To be Catholic is essentially to uphold and pass on Sacred Tradition, one of the three pillars of the Church, the other two being Sacred Scripture and Sacred Magisterium. Tradition is the [originally] unwritten deposit of faith, orally given to the Apostles who were commanded to keep pure its tenets and practices. Before Magisterium and Scripture there was Tradition, to which the other two are necessarily and intrinsically linked, just as first there must be a mother and a father before there can be children, so Tradition is the home in which the canonized books of the Bible and the doctrines taught by the popes and dogmatic councils dwell. It is the sure guide by which to measure interpretations that may result from the other two. And we know that Tradition must be kept whole and entire because:

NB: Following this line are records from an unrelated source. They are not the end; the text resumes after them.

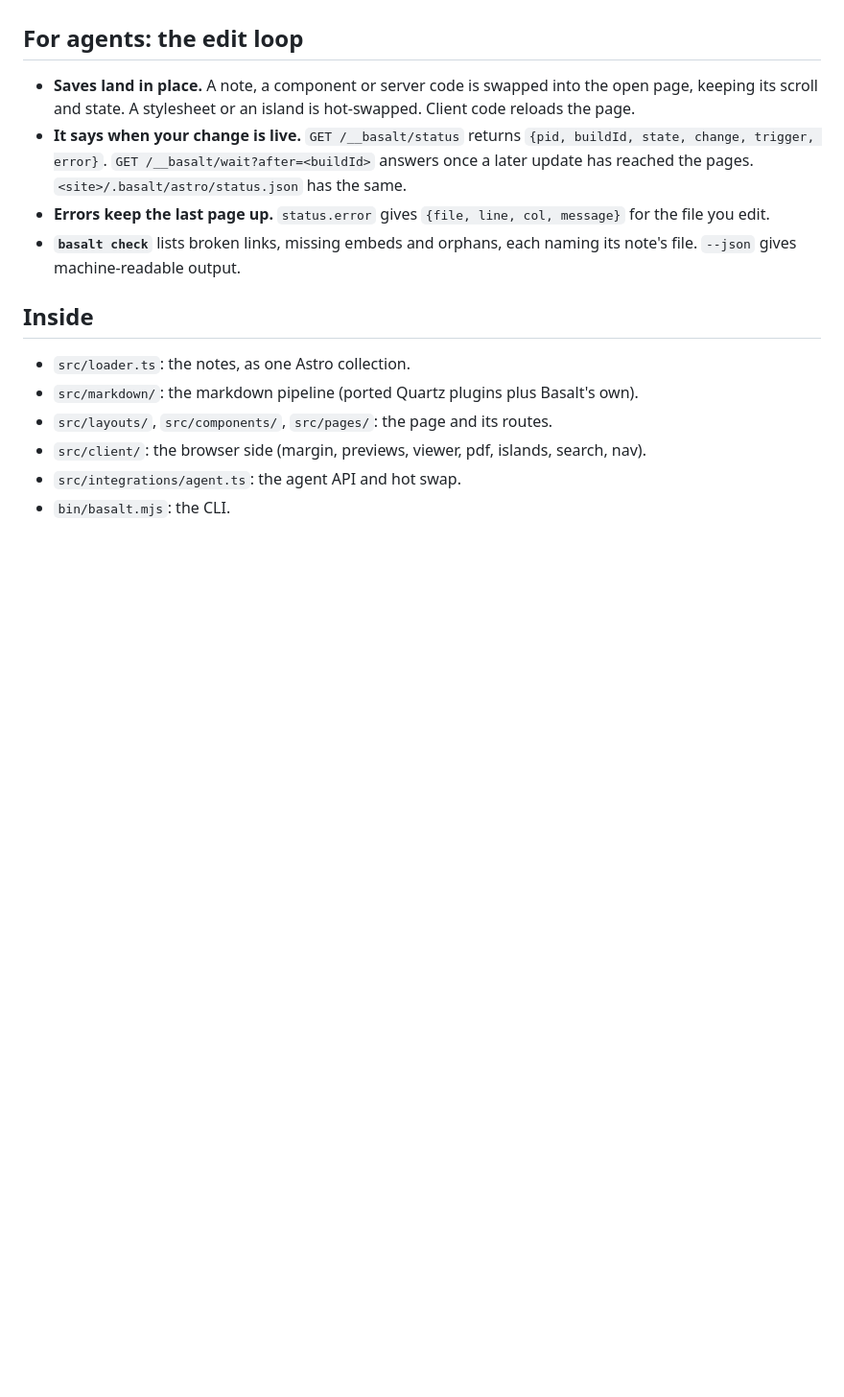
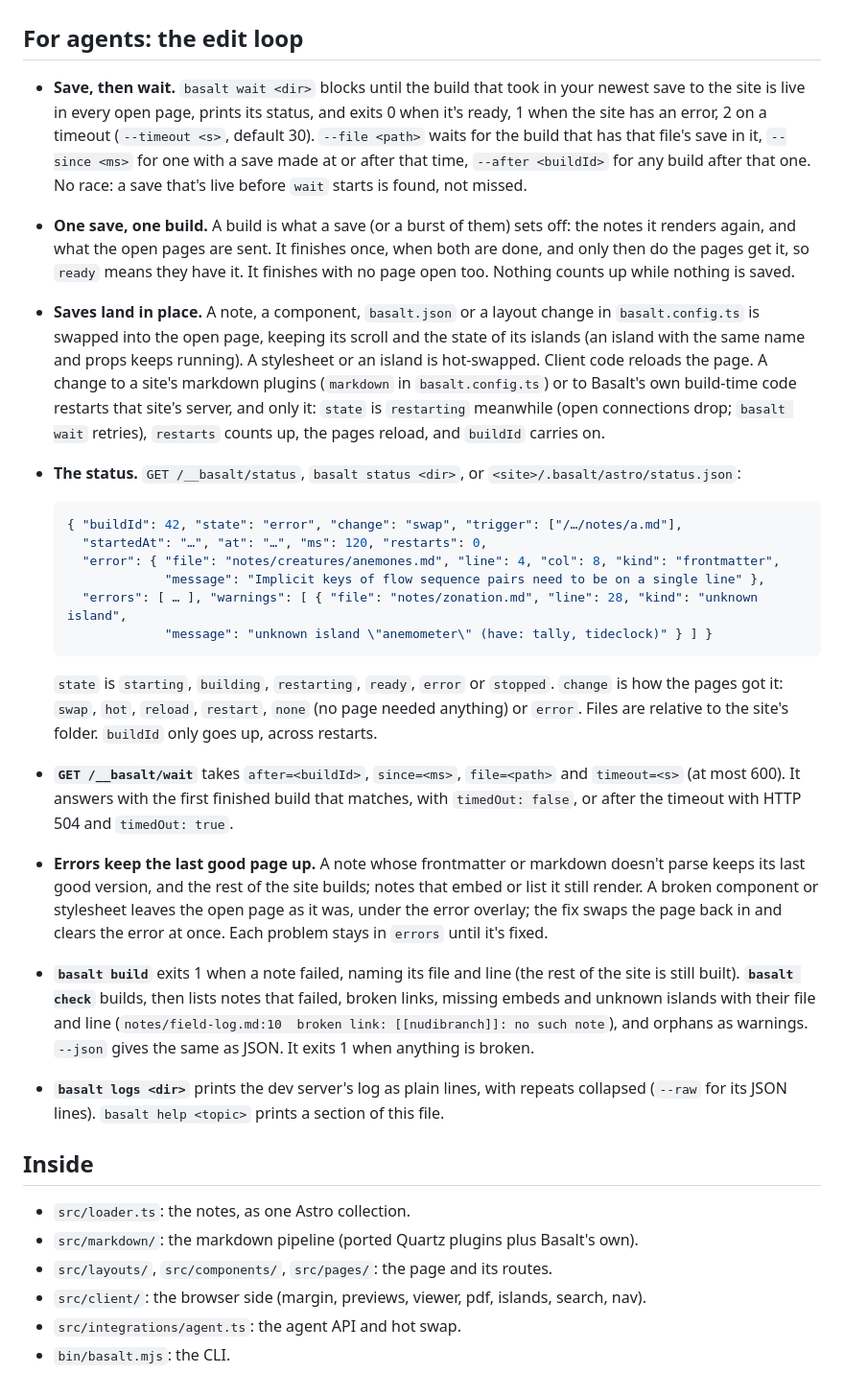
Before and after one commit to isaacchacko/basalt, a Markdown page: BASALT.md, the part around the change. Shown at 96% size. Rendered like a GitHub page; blank space fills up the shorter version.

Commit message:
BASALT.md: the edit loop as it now works

````diff
--- a/BASALT.md
+++ b/BASALT.md
@@ -64,10 +64,25 @@ A page opts into the margin's extras in its frontmatter: `toc: true`, `graph: tr
 
 ## For agents: the edit loop
 
-- **Saves land in place.** A note, a component or server code is swapped into the open page, keeping its scroll and state. A stylesheet or an island is hot-swapped. Client code reloads the page.
-- **It says when your change is live.** `GET /__basalt/status` returns `{pid, buildId, state, change, trigger, error}`. `GET /__basalt/wait?after=<buildId>` answers once a later update has reached the pages. `<site>/.basalt/astro/status.json` has the same.
-- **Errors keep the last page up.** `status.error` gives `{file, line, col, message}` for the file you edit.
-- **`basalt check`** lists broken links, missing embeds and orphans, each naming its note's file. `--json` gives machine-readable output.
+- **Save, then wait.** `basalt wait <dir>` blocks until the build that took in your newest save to the site is live in every open page, prints its status, and exits 0 when it's ready, 1 when the site has an error, 2 on a timeout (`--timeout <s>`, default 30). `--file <path>` waits for the build that has that file's save in it, `--since <ms>` for one with a save made at or after that time, `--after <buildId>` for any build after that one. No race: a save that's live before `wait` starts is found, not missed.
+- **One save, one build.** A build is what a save (or a burst of them) sets off: the notes it renders again, and what the open pages are sent. It finishes once, when both are done, and only then do the pages get it, so `ready` means they have it. It finishes with no page open too. Nothing counts up while nothing is saved.
+- **Saves land in place.** A note, a component, `basalt.json` or a layout change in `basalt.config.ts` is swapped into the open page, keeping its scroll and the state of its islands (an island with the same name and props keeps running). A stylesheet or an island is hot-swapped. Client code reloads the page. A change to a site's markdown plugins (`markdown` in `basalt.config.ts`) or to Basalt's own build-time code restarts that site's server, and only it: `state` is `restarting` meanwhile (open connections drop; `basalt wait` retries), `restarts` counts up, the pages reload, and `buildId` carries on.
+- **The status.** `GET /__basalt/status`, `basalt status <dir>`, or `<site>/.basalt/astro/status.json`:
+
+  ```json
+  { "buildId": 42, "state": "error", "change": "swap", "trigger": ["/…/notes/a.md"],
+    "startedAt": "…", "at": "…", "ms": 120, "restarts": 0,
+    "error": { "file": "notes/creatures/anemones.md", "line": 4, "col": 8, "kind": "frontmatter",
+               "message": "Implicit keys of flow sequence pairs need to be on a single line" },
+    "errors": [ … ], "warnings": [ { "file": "notes/zonation.md", "line": 28, "kind": "unknown island",
+               "message": "unknown island \"anemometer\" (have: tally, tideclock)" } ] }
+  ```
+
+  `state` is `starting`, `building`, `restarting`, `ready`, `error` or `stopped`. `change` is how the pages got it: `swap`, `hot`, `reload`, `restart`, `none` (no page needed anything) or `error`. Files are relative to the site's folder. `buildId` only goes up, across restarts.
+- **`GET /__basalt/wait`** takes `after=<buildId>`, `since=<ms>`, `file=<path>` and `timeout=<s>` (at most 600). It answers with the first finished build that matches, with `timedOut: false`, or after the timeout with HTTP 504 and `timedOut: true`.
+- **Errors keep the last good page up.** A note whose frontmatter or markdown doesn't parse keeps its last good version, and the rest of the site builds; notes that embed or list it still render. A broken component or stylesheet leaves the open page as it was, under the error overlay; the fix swaps the page back in and clears the error at once. Each problem stays in `errors` until it's fixed.
+- **`basalt build`** exits 1 when a note failed, naming its file and line (the rest of the site is still built). **`basalt check`** builds, then lists notes that failed, broken links, missing embeds and unknown islands with their file and line (`notes/field-log.md:10  broken link: [[nudibranch]]: no such note`), and orphans as warnings. `--json` gives the same as JSON. It exits 1 when anything is broken.
+- **`basalt logs <dir>`** prints the dev server's log as plain lines, with repeats collapsed (`--raw` for its JSON lines). `basalt help <topic>` prints a section of this file.
 
 ## Inside
 
````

1. The Papal Coronation Oath . . .

Catholics erroneously believe that it is impossible for a Pope to make mistakes involving the faith and its liturgies.  The answer is found in the Papal Coronation Oath. The full text of the Oath reads:

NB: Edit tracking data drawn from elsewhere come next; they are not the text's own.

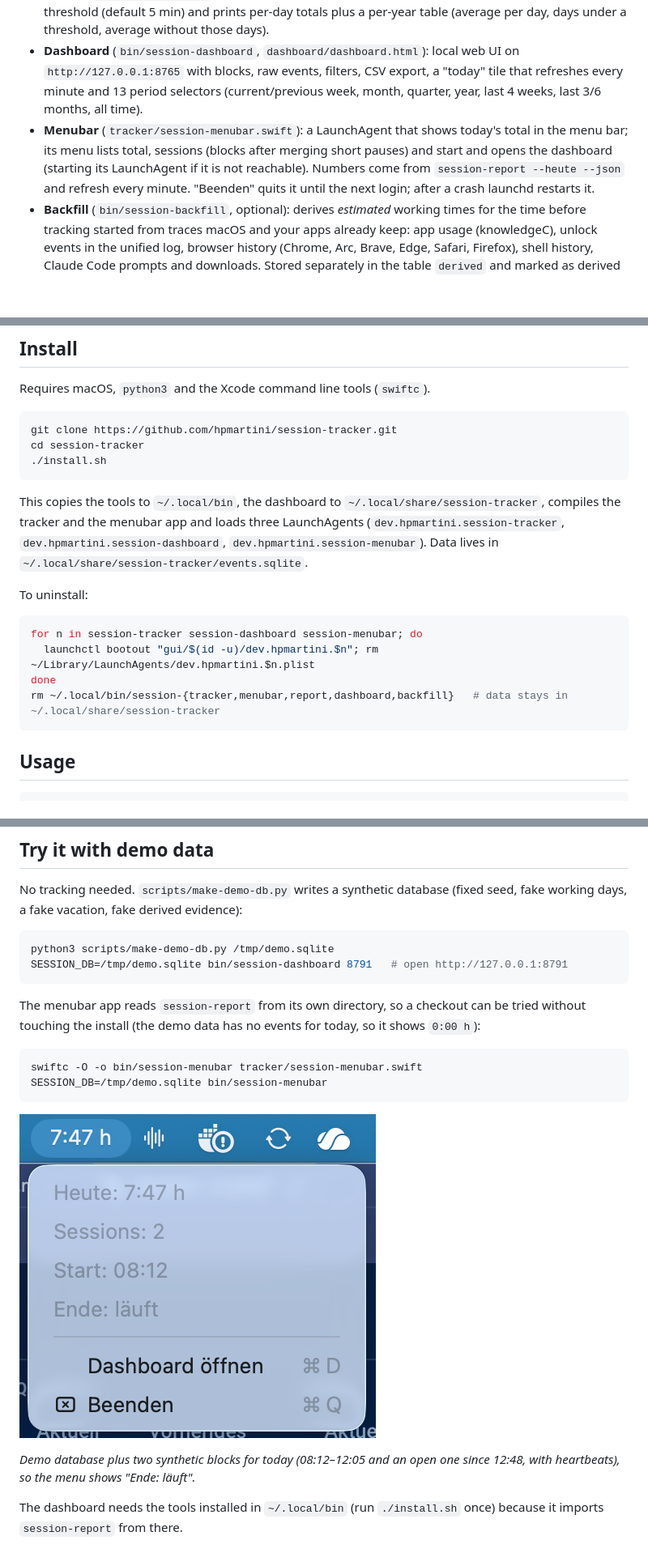
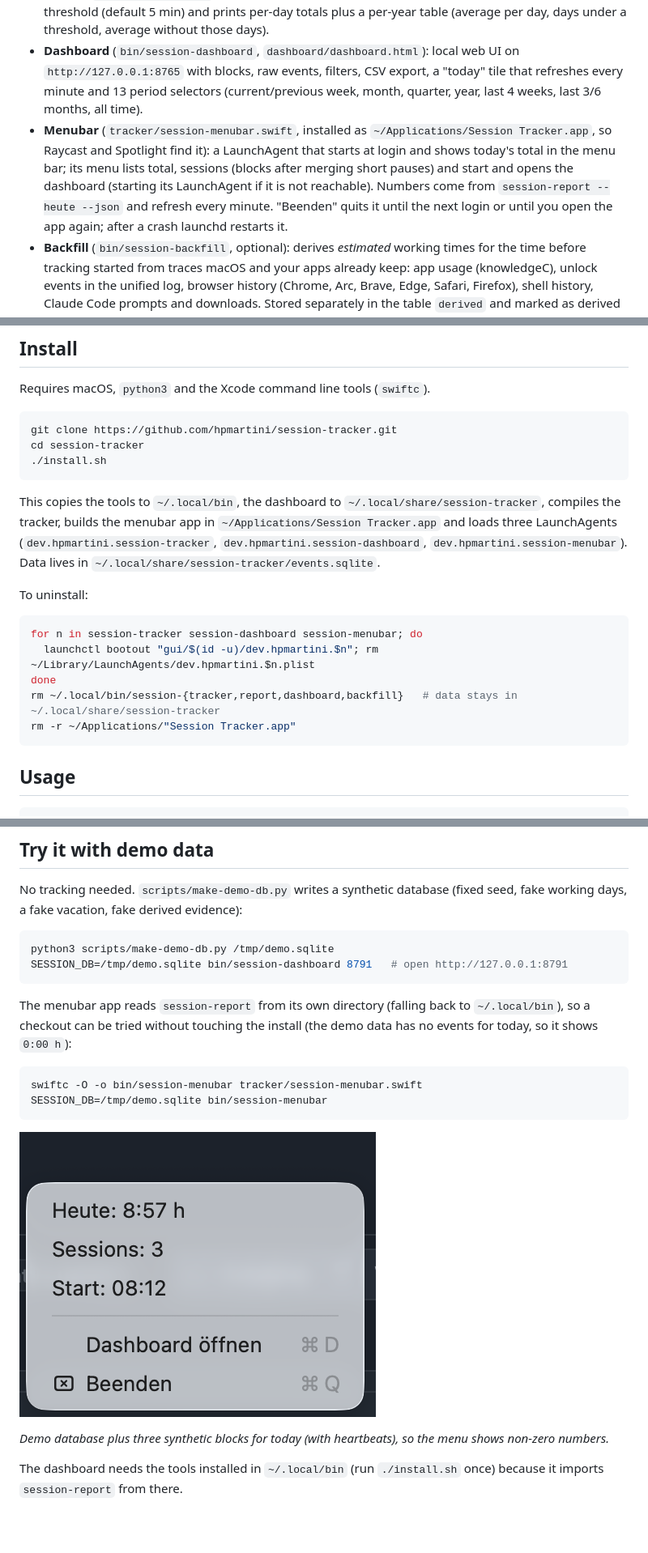
Before and after one commit to hpmartini/session-tracker, a Markdown page: README.md, 3 parts joined by grey strips. Shown at 81% size. Drawn GitHub-style; pictures changed too: docs/screenshots/menubar.png; blank space fills up the shorter version.

Commit message:
feat(menubar): app bundle in ~/Applications for Raycast, readable menu rows
- install.sh builds ~/Applications/Session Tracker.app (LSUIElement) and the
  LaunchAgent starts its executable; opening the app while it runs does not
  start a second instance
- session-report: next to the binary, else ~/.local/bin
- info rows enabled without action: AppKit dims disabled items regardless of
  the text colour
- CI lints all plists; demo screenshot updated

Co-Authored-By: Claude Opus 5.5 <noreply@anthropic.com>
Claude-Session: https://claude.ai/code/session_01UD3P9VErjzS9A8okAdJkoi

````diff
--- a/README.md
+++ b/README.md
@@ -17,7 +17,7 @@ Presence and working-time tracker for macOS. A tiny background process records w
 - **Tracker** (`tracker/session-tracker.swift`): a LaunchAgent that writes events (`start`, `unlock`, `lock`, `sleep`, `wake`, `display_on`, `display_off`, `logout`, `stop`, heartbeats) to a local SQLite file.
 - **Report** (`bin/session-report`): builds presence blocks from the events, merges pauses shorter than a threshold (default 5 min) and prints per-day totals plus a per-year table (average per day, days under a threshold, average without those days).
 - **Dashboard** (`bin/session-dashboard`, `dashboard/dashboard.html`): local web UI on `http://127.0.0.1:8765` with blocks, raw events, filters, CSV export, a "today" tile that refreshes every minute and 13 period selectors (current/previous week, month, quarter, year, last 4 weeks, last 3/6 months, all time).
-- **Menubar** (`tracker/session-menubar.swift`): a LaunchAgent that shows today's total in the menu bar; its menu lists total, sessions (blocks after merging short pauses) and start and opens the dashboard (starting its LaunchAgent if it is not reachable). Numbers come from `session-report --heute --json` and refresh every minute. "Beenden" quits it until the next login; after a crash launchd restarts it.
+- **Menubar** (`tracker/session-menubar.swift`, installed as `~/Applications/Session Tracker.app`, so Raycast and Spotlight find it): a LaunchAgent that starts at login and shows today's total in the menu bar; its menu lists total, sessions (blocks after merging short pauses) and start and opens the dashboard (starting its LaunchAgent if it is not reachable). Numbers come from `session-report --heute --json` and refresh every minute. "Beenden" quits it until the next login or until you open the app again; after a crash launchd restarts it.
 - **Backfill** (`bin/session-backfill`, optional): derives *estimated* working times for the time before tracking started from traces macOS and your apps already keep: app usage (knowledgeC), unlock events in the unified log, browser history (Chrome, Arc, Brave, Edge, Safari, Firefox), shell history, Claude Code prompts and downloads. Stored separately in the table `derived` and marked as derived (`~`, "hergeleitet"). Off by default, never mixed into tracked data. SSH logins are not read from system logs.
 
 ![Dashboard, last month](docs/screenshots/dashboard-last-month.png)
@@ -32,7 +32,7 @@ cd session-tracker
 ./install.sh
 ```
 
-This copies the tools to `~/.local/bin`, the dashboard to `~/.local/share/session-tracker`, compiles the tracker and the menubar app and loads three LaunchAgents (`dev.hpmartini.session-tracker`, `dev.hpmartini.session-dashboard`, `dev.hpmartini.session-menubar`). Data lives in `~/.local/share/session-tracker/events.sqlite`.
+This copies the tools to `~/.local/bin`, the dashboard to `~/.local/share/session-tracker`, compiles the tracker, builds the menubar app in `~/Applications/Session Tracker.app` and loads three LaunchAgents (`dev.hpmartini.session-tracker`, `dev.hpmartini.session-dashboard`, `dev.hpmartini.session-menubar`). Data lives in `~/.local/share/session-tracker/events.sqlite`.
 
 To uninstall:
 
@@ -40,7 +40,8 @@ To uninstall:
 for n in session-tracker session-dashboard session-menubar; do
   launchctl bootout "gui/$(id -u)/dev.hpmartini.$n"; rm ~/Library/LaunchAgents/dev.hpmartini.$n.plist
 done
-rm ~/.local/bin/session-{tracker,menubar,report,dashboard,backfill}   # data stays in ~/.local/share/session-tracker
+rm ~/.local/bin/session-{tracker,report,dashboard,backfill}   # data stays in ~/.local/share/session-tracker
+rm -r ~/Applications/"Session Tracker.app"
 ```
 
 ## Usage
@@ -79,7 +80,7 @@ python3 scripts/make-demo-db.py /tmp/demo.sqlite
 SESSION_DB=/tmp/demo.sqlite bin/session-dashboard 8791   # open http://127.0.0.1:8791
 ```
 
-The menubar app reads `session-report` from its own directory, so a checkout can be tried without touching the install (the demo data has no events for today, so it shows `0:00 h`):
+The menubar app reads `session-report` from its own directory (falling back to `~/.local/bin`), so a checkout can be tried without touching the install (the demo data has no events for today, so it shows `0:00 h`):
 
 ```sh
 swiftc -O -o bin/session-menubar tracker/session-menubar.swift
@@ -88,7 +89,7 @@ SESSION_DB=/tmp/demo.sqlite bin/session-menubar
 
 ![Menubar with demo data](docs/screenshots/menubar.png)
 
-*Demo database plus two synthetic blocks for today (08:12–12:05 and an open one since 12:48, with heartbeats), so the menu shows "Ende: läuft".*
+*Demo database plus three synthetic blocks for today (with heartbeats), so the menu shows non-zero numbers.*
 
 The dashboard needs the tools installed in `~/.local/bin` (run `./install.sh` once) because it imports `session-report` from there.
 
````
Also changed, not shown: CHANGELOG.md (+1 -1 lines), 5 other files.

"I vow to change nothing of the received Tradition, and nothing thereof I have found before guarded by my God-pleasing predecessors, to encroach, to alter (change), or to permit any innovation therein.

   "To the contrary, with glowing affection as Her truly faithful steward and successor, (I vow) to reverently safeguard the passed-on good, with my whole strength and utmost effort.

   "To cleanse all that is in contradiction with canonical order that may surface.

   "To guard the holy canons and decrees of our Popes likewise as Divine Ordinance of Heaven, because I am conscious of Thee, Whose place I take through the grace of God, Whose Vicarship I possess with Thy support, being subject to severest accounting before Thy Divine tribunal over all that I confess.

    ''If I should undertake to act in anything of contrary sense, or should permit that it will be executed, Thou willst not be merciful to me on the dreadful day of Divine Justice.

    "Accordingly, without exclusion, we subject to the severest excommunication anyone----be it our self or be it another----who would dare to undertake anything new in contradiction to this constituted evangelic tradition and the purity of the orthodox Faith and the Christian Religion, or [who] would seek to change anything by his opposing efforts, or [who] would concur with those who undertake such blasphemous venture."

[Liber Diurnus Romanorum Pontificum, P. L 105, S. 54]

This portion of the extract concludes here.